» Task objective
Output the complete listing exactly, please, and keep the pictures out of it.

» Provided data
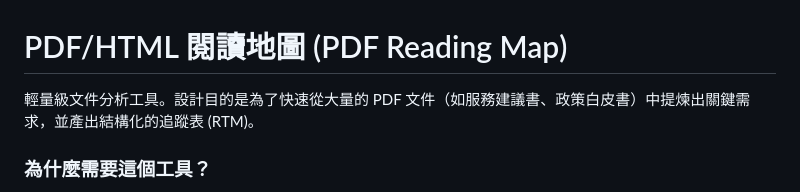
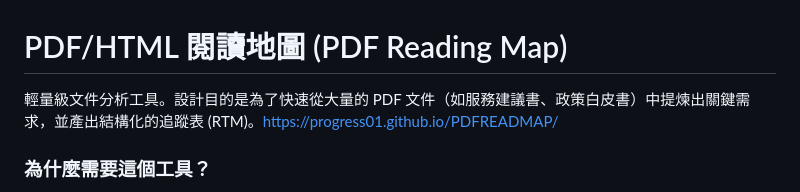
Before and after one commit to progress01/PDFREADMAP, a Markdown page: README.md, the part around the change. Drawn GitHub-style.

```diff
--- a/README.md
+++ b/README.md
@@ -1,6 +1,6 @@
 # PDF/HTML 閱讀地圖 (PDF Reading Map)
 
-輕量級文件分析工具。設計目的是為了快速從大量的 PDF 文件（如服務建議書、政策白皮書）中提煉出關鍵需求，並產出結構化的追蹤表 (RTM)。
+輕量級文件分析工具。設計目的是為了快速從大量的 PDF 文件（如服務建議書、政策白皮書）中提煉出關鍵需求，並產出結構化的追蹤表 (RTM)。https://progress01.github.io/PDFREADMAP/
 
 ### 為什麼需要這個工具？
 
```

» Expected answer
Before and after one commit to progress01/PDFREADMAP, a Markdown page: README.md, the part around the change. Drawn GitHub-style.

```diff
--- a/README.md
+++ b/README.md
@@ -1,6 +1,6 @@
 # PDF/HTML 閱讀地圖 (PDF Reading Map)
 
-輕量級文件分析工具。設計目的是為了快速從大量的 PDF 文件（如服務建議書、政策白皮書）中提煉出關鍵需求，並產出結構化的追蹤表 (RTM)。
+輕量級文件分析工具。設計目的是為了快速從大量的 PDF 文件（如服務建議書、政策白皮書）中提煉出關鍵需求，並產出結構化的追蹤表 (RTM)。https://progress01.github.io/PDFREADMAP/
 
 ### 為什麼需要這個工具？
 
```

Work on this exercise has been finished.